On July 12, 2020, in Livingston, Montana, volunteers were deployed to perform Covid-19 surveillance testing with Quest Diagnostics’ self-administered PCR test.
William Campbell | Getty Images
Quest Diagnostics announced Thursday that continued high demand for Covid-19 testing has helped the company generate record sales and earnings for the fourth quarter and all of 2020.
While the coronavirus pandemic has disrupted routine blood and molecular tests that make up much of the company’s operations, Quest has steadily increased its capacity to conduct Covid-19 testing over the past year.
Here’s how Quest has performed compared to Wall Street’s expectations, based on the average analyst estimates made by Refinitiv:
- Adjusted EPS: $ 4.48 versus $ 4.24 expected.
- Revenue: $ 3 billion versus $ 2.93 billion expected.
The company reported net sales of more than $ 3 billion for the quarter ended December 31, up nearly 56% from $ 1.93 billion for the same period in 2019. On an unadjusted basis, the company’s earnings more than doubled from $ 253 million in the reporting period to $ 579 million in the same period last year.
“In a year marked by the pandemic, Quest brought critical COVID-19 tests to our country and achieved record sales, results and operating results for the fourth quarter and all of 2020,” Quest chairman and CEO Steve Rusckowski said in a statement .
Rusckowski announced that the company will increase its dividend by 10.7% to 62 cents per quarter and approve a $ 1 billion increase in its share buyback plan.
Quest and other large diagnostic laboratories were the focus of research over the summer when the demand for Covid-19 testing services increased dramatically amid the resurgence of infections in parts of the country, particularly the Sun Belt. In July, the company admitted that it took most patients more than a week to get coronavirus test results, similar to what competitors like LabCorp do.
Politicians urged laboratories to identify the cause of the delay in the turnaround, while some public health specialists called for the need to study and introduce new types of tests. While some progress has been made in the development of new fast-paced antigen tests, PCR molecular tests such as those performed by Quest’s laboratories remain the gold standard in the country.
The company is confident it will be able to improve test scores in no more than three days, Rusckowski said in a conference call with analysts.

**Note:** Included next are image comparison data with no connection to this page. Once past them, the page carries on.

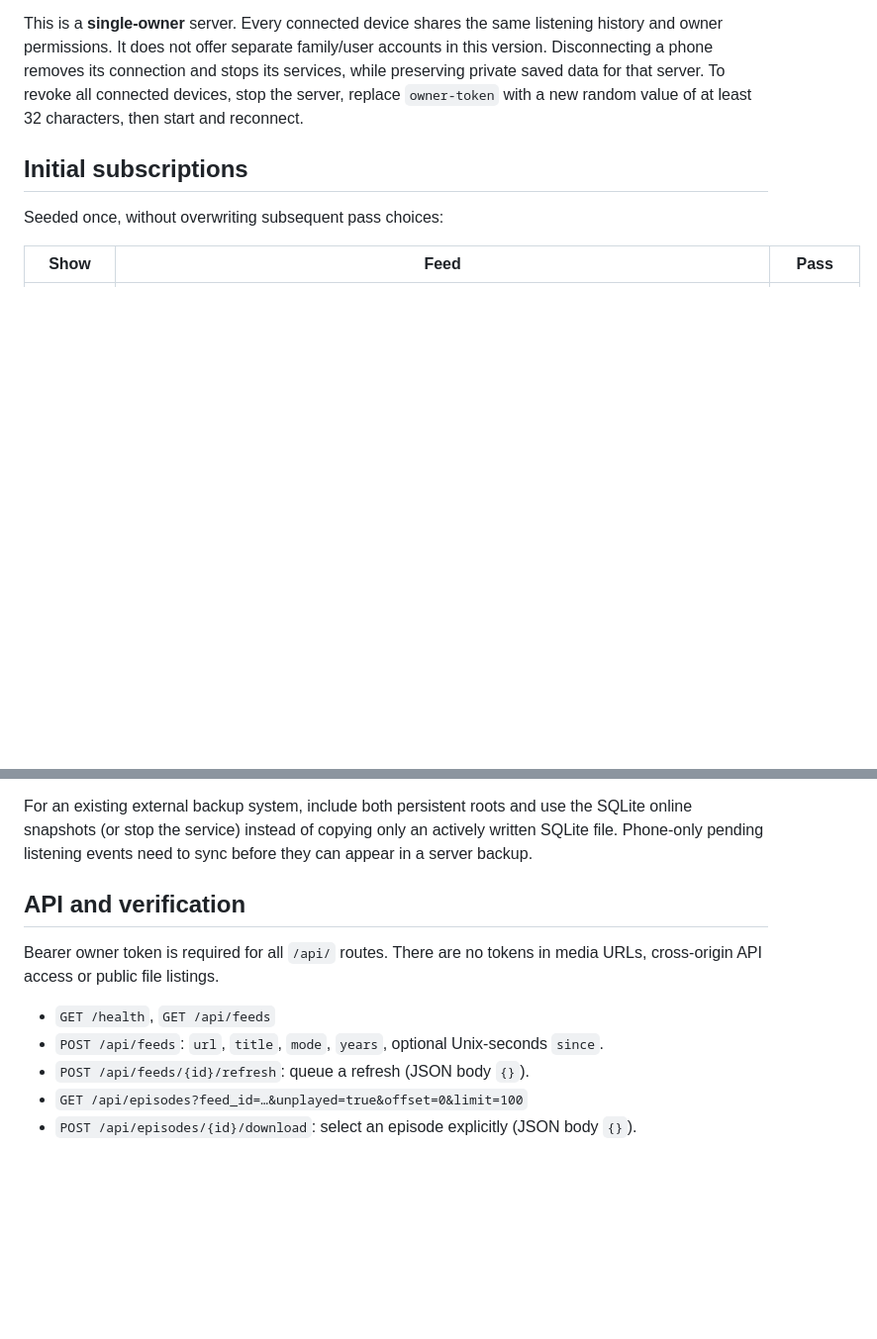
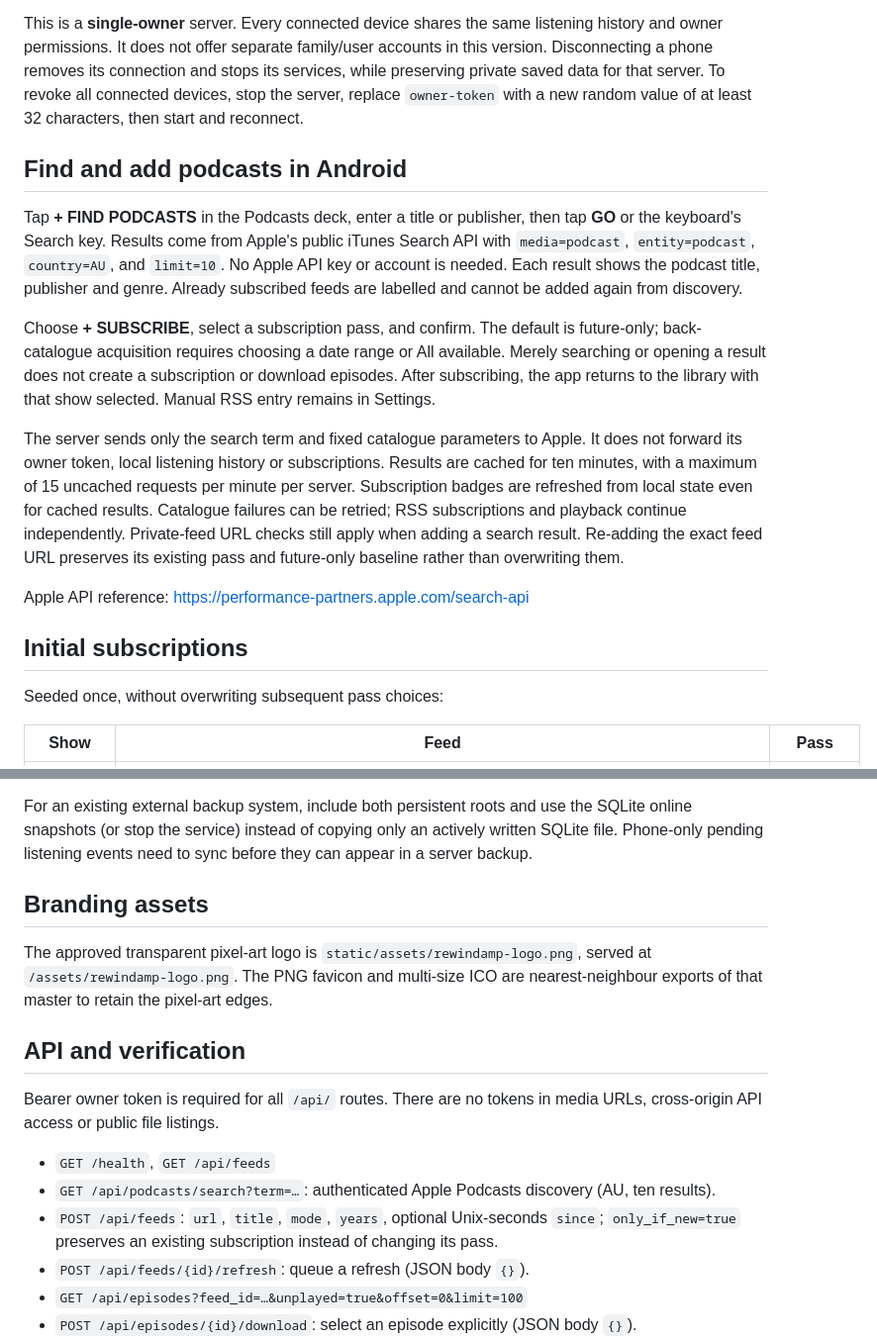
Before and after one commit to rknell/rewindamp, a Markdown page: server/README.md, 2 parts joined by grey strips. Shown: that part at 99% size. Drawn GitHub-style; blank space fills up the shorter version.

Commit message:
Search Apple Podcasts and subscribe with a chosen acquisition pass

```diff
--- a/server/README.md
+++ b/server/README.md
@@ -71,6 +71,29 @@ and owner permissions. It does not offer separate family/user accounts in this v
 Disconnecting a phone removes its connection and stops its services, while preserving private
 saved data for that server. To revoke all connected devices, stop the server, replace
 `owner-token` with a new random value of at least 32 characters, then start and reconnect.
+
+## Find and add podcasts in Android
+
+Tap **+ FIND PODCASTS** in the Podcasts deck, enter a title or publisher, then tap **GO**
+or the keyboard's Search key. Results come from Apple's public iTunes Search API with
+`media=podcast`, `entity=podcast`, `country=AU`, and `limit=10`. No Apple API key or account
+is needed. Each result shows the podcast title, publisher and genre. Already subscribed
+feeds are labelled and cannot be added again from discovery.
+
+Choose **+ SUBSCRIBE**, select a subscription pass, and confirm. The default is future-only;
+back-catalogue acquisition requires choosing a date range or All available. Merely searching
+or opening a result does not create a subscription or download episodes. After subscribing,
+the app returns to the library with that show selected. Manual RSS entry remains in Settings.
+
+The server sends only the search term and fixed catalogue parameters to Apple. It does not
+forward its owner token, local listening history or subscriptions. Results are cached for ten
+minutes, with a maximum of 15 uncached requests per minute per server. Subscription badges
+are refreshed from local state even for cached results. Catalogue failures can be retried;
+RSS subscriptions and playback continue independently. Private-feed URL checks still apply
+when adding a search result. Re-adding the exact feed URL preserves its existing pass and
+future-only baseline rather than overwriting them.
+
+Apple API reference: https://performance-partners.apple.com/search-api
 
 ## Initial subscriptions
 
@@ -176,13 +199,21 @@ For an existing external backup system, include both persistent roots and use th
 online snapshots (or stop the service) instead of copying only an actively written SQLite file.
 Phone-only pending listening events need to sync before they can appear in a server backup.
 
+## Branding assets
+
+The approved transparent pixel-art logo is `static/assets/rewindamp-logo.png`,
+served at `/assets/rewindamp-logo.png`. The PNG favicon and multi-size ICO are
+nearest-neighbour exports of that master to retain the pixel-art edges.
+
 ## API and verification
 
 Bearer owner token is required for all `/api/` routes. There are no tokens in media URLs,
 cross-origin API access or public file listings.
 
 - `GET /health`, `GET /api/feeds`
-- `POST /api/feeds`: `url`, `title`, `mode`, `years`, optional Unix-seconds `since`.
+- `GET /api/podcasts/search?term=…`: authenticated Apple Podcasts discovery (AU, ten results).
+- `POST /api/feeds`: `url`, `title`, `mode`, `years`, optional Unix-seconds `since`;
+  `only_if_new=true` preserves an existing subscription instead of changing its pass.
 - `POST /api/feeds/{id}/refresh`: queue a refresh (JSON body `{}`).
 - `GET /api/episodes?feed_id=…&unplayed=true&offset=0&limit=100`
 - `POST /api/episodes/{id}/download`: select an episode explicitly (JSON body `{}`).
```
Also changed, not shown: README.md (+6 -1 lines), docs/images/podcast-discovery.png (added), docs/images/podcasts.png, 10 other files.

Rusckowski noted that the company’s non-Covid business rebounded over the summer and fall as new cases decreased in the United States every day. However, the recovery stopped as the country approached winter and there was a further increase in cases.
“The declines in our core business recovered rapidly in the summer and fall. However, the recovery stalled in late November and into December due to the rise in COVID-19 infections across the country,” said Rusckowski. “The continued high demand for COVID-19 tests boosted our performance in the second half of the year.”
Rusckowski added the company is optimistic about President Joe Biden’s plans to expand Covid-19 testing as part of his administration’s response to the pandemic. He noted that the demand for testing has historically been linked to an increase in confirmed Covid-19 cases. But, he said, testing will remain important even as cases decline as more people are vaccinated, as tests are used to identify and isolate infected people.
Mark Guinan, CFO of Quest, said on a conference call with analysts that the company performed 12.5 million Covid-19 molecular tests and approximately 1 million serology tests in the fourth quarter. The molecular tests detect an active infection, while the serological tests look for antibodies against a previous infection. He said the company expects the Covid-19 tests to remain important through 2022, but the average daily volume is likely to decrease as more people are vaccinated.
The company set an outlook for the first half of 2021 and expected net sales of $ 4.85 billion to $ 5.15 billion. Guinan said a resurgence of cases, possibly fueled by new, contagious varieties of the virus, would likely push the company to the top.